Is Southeast Asia Really Balancing against China?

by Feng Zhang
China’s assertiveness in Southeast Asia since 2010 is by no means self-defeating. Though decried by critics outside China, it has not engendered a regional backlash detrimental to its interests, from a Chinese perspective. With regional states even embracing Chinese influence, it may be working well after all.


Mushroom Cloud

FALL 2018  |  Volume 41  |  Number 3

How Strong Is the Nuclear Taboo Today?

by Nina Tannenwald
The author who wrote the classic book revisits the state of the nuclear taboo over ten years later. In a new nuclear era and with the global normative order at risk of unraveling, she asks and answers: How strong is the taboo against the use of nuclear weapons today? How can it be strengthened?

When Preventive War Threats Work for Nuclear Nonproliferation

by Matthew Fuhrmann
The 1981 Osiraq strike against Iraq is the most well-known preventive attack for nuclear nonproliferation, but when are preventive war threats an effective nonproliferation tool? Military threats can work, particularly if three conditions are satisfied, but three other challenges may undermine their effectiveness.

A Nuclear Posture Review for the Third Nuclear Age

by Michael Smetana
The 2018 Nuclear Posture Review strikes a rather different tone than its predecessor and provides a novel strategic narrative for the development of U.S. nuclear posture, but a careful contextual analysis also reveals much more policy continuity with previous administrations than meets the eye.

Behind the Headlines

The Day After Trump: American Strategy for a New International Order

by Rebecca Friedman Lissner and Mira Rapp-Hooper
Defending the liberal international order as an end unto itself today is a mistake. Instead, foreign policy strategists must begin to craft a new U.S. grand strategy now. Thoughtful plans for rebuilding new and needed forms of order will require advanced preparation, beginning with reassessing three fundamental assumptions of the extant international order, diagnosing threats from without and within, and designing and defining the limits of a new system.

Perils of Polarization for U.S. Foreign Policy

by Kenneth A. Schultz
A source of the decline of U.S. standing in the world comes from within: a long-term trend of partisan polarization in American politics which has made it harder for the United States to conduct foreign policy and to wield its diplomatic and military power in the world in four ways. Recognizing these problems may help mitigate their worst effects.

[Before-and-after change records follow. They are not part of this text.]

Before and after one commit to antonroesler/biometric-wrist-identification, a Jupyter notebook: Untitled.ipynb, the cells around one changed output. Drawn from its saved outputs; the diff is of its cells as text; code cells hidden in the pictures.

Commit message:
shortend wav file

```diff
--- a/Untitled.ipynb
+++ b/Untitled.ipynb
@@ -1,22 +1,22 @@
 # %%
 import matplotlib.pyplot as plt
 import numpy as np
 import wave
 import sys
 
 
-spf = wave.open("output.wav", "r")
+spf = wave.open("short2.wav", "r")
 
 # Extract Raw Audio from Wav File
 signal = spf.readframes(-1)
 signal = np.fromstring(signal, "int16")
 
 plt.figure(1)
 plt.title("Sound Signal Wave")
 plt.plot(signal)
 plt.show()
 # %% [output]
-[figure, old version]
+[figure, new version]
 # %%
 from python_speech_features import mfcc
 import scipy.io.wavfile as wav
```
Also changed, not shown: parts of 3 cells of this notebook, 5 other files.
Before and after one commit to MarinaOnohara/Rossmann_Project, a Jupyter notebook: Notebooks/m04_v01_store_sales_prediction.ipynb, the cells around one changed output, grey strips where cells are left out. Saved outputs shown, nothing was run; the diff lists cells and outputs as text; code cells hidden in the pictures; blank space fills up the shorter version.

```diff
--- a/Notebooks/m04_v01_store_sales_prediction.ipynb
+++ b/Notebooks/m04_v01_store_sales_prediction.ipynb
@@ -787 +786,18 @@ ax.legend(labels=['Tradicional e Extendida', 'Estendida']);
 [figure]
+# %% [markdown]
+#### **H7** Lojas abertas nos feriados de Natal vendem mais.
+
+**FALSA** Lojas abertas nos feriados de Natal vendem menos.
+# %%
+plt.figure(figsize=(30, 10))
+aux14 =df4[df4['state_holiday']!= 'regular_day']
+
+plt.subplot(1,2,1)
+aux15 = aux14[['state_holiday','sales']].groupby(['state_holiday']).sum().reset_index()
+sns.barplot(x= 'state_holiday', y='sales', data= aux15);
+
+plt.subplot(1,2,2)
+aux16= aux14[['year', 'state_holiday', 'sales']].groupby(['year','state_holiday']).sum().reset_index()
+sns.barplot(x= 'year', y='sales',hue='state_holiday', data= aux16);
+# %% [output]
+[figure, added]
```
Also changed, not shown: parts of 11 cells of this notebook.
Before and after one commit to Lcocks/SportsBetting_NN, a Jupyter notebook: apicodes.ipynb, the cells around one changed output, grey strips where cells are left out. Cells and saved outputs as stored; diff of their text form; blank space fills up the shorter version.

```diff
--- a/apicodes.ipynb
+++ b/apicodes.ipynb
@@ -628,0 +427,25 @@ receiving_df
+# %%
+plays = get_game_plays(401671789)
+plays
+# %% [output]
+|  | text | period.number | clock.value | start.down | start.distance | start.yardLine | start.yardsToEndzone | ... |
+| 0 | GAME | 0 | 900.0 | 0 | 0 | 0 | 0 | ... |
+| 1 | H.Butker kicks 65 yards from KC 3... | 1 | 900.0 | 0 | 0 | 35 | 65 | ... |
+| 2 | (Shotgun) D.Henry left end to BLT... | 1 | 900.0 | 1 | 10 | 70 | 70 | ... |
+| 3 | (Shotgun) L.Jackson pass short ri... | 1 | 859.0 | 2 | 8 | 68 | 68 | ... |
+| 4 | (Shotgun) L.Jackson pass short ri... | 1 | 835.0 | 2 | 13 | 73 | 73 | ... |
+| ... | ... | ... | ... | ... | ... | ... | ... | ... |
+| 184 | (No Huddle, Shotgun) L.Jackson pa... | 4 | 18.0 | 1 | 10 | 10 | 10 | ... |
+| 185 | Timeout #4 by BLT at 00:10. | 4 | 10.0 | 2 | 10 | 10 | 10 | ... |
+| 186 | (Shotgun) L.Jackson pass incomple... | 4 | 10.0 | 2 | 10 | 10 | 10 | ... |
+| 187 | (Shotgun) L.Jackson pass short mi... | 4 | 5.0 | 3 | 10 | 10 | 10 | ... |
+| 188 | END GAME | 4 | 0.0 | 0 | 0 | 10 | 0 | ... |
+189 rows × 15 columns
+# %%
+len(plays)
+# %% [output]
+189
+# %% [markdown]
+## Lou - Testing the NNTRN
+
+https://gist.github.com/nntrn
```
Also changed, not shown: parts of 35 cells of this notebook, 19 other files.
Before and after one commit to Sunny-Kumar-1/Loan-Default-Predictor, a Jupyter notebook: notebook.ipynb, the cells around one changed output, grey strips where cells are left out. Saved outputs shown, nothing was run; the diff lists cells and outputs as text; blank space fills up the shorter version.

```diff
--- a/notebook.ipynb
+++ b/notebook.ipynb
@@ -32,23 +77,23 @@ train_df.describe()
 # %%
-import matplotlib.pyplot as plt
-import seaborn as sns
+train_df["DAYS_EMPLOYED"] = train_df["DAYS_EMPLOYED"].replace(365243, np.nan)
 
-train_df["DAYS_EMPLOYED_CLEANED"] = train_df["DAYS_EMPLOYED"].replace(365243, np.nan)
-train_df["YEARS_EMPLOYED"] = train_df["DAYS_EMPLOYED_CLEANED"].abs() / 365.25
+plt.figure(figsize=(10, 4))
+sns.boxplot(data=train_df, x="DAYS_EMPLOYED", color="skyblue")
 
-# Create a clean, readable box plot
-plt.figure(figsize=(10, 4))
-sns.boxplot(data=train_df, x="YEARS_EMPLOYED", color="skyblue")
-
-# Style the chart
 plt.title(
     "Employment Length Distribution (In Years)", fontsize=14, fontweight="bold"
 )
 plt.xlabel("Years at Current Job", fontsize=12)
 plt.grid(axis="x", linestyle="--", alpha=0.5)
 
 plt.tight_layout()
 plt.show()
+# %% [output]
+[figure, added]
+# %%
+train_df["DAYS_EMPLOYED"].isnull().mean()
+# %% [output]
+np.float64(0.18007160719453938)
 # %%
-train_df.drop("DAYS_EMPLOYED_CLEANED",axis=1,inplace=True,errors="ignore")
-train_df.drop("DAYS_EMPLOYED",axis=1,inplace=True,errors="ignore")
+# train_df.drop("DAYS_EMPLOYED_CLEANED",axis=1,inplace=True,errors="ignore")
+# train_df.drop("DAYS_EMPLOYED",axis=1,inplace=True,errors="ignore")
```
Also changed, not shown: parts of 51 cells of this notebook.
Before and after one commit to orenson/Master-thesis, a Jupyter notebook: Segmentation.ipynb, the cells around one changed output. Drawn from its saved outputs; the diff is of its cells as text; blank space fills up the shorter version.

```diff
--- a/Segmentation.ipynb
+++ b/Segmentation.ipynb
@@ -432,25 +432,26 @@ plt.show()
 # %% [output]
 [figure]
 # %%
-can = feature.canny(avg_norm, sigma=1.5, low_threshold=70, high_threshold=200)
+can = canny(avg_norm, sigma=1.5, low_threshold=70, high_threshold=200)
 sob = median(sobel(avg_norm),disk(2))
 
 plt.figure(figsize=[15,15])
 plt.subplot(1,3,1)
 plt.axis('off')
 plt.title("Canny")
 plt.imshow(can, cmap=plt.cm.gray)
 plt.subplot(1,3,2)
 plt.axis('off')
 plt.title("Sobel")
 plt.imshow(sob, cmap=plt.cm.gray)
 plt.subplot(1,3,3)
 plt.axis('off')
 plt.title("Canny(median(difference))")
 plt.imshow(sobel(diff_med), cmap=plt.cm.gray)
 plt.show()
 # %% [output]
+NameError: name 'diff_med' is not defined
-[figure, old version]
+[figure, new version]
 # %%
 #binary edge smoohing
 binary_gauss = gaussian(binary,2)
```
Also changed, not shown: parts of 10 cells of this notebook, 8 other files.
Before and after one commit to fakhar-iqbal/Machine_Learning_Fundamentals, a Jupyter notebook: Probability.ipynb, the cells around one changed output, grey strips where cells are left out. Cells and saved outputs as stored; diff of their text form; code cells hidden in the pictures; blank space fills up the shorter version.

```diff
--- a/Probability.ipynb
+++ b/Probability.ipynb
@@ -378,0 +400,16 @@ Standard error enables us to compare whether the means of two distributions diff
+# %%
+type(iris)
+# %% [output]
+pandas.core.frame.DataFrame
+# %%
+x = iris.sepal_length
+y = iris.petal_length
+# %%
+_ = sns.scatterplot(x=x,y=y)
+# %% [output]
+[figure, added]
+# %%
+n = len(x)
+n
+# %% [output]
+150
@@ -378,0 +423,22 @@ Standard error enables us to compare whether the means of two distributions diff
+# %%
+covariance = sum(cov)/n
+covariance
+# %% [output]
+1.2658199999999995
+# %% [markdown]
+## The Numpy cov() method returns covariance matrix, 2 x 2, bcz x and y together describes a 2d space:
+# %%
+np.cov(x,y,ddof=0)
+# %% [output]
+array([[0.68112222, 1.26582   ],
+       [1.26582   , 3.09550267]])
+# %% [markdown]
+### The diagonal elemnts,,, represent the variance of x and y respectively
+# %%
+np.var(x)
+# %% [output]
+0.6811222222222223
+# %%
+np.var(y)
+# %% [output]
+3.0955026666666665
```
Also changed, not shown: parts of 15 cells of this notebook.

What If California Had a Foreign Policy? The New Frontier of States’ Rights

by David Freeman Engstrom and Jeremy M. Weinstein
A range of new efforts on issues such as climate change, human rights and immigration by actors like California are testing the legal limits of federal power in foreign affairs. How much latitude will the courts ultimately grant to the states? Policymakers, on both sides of the aisle, would be wise to get ahead of the courts and think strategically about the benefits and risks of an evolution in legal thinking about federalism’s boundaries.

Democracy’s Future: Riding the Hegemonic Wave

by Seva Gunitsky
The evolution of the global spread and retreat of modern democracy over the past century has followed a surprisingly specific pattern. Domestic regime changes often cannot be explained by the specifics of local revolts but a broader geopolitical process of tectonic shifts in the structure of global power, or hegemonic shocks. What does that mean for the future of global democracy?

Whither ISIS? Insights from Insurgent Responses to Decline

by Paul Staniland
How will ISIS respond to recent setbacks? By examining fifteen other major insurgent organizations that faced decline, this study suggests that ISIS will likely survive even devastating territorial losses, and identifies three potential trajectories for the organization, and the conditions likely to lead to each.

Germany’s Nuclear Education: Why a Few Elites Are Testing a Taboo

by Tristan Volpe and Ulrich Kühn
Days after the 2016 U.S. election, a small group of German experts began to publicly debate whether Berlin should pursue one of three nuclear options. Although the debate was short-lived, there is evidence that each may have begun to bring one or more verboten topics out of the shadows and could, over time, amount to a fundamental change of Germany’s national identity.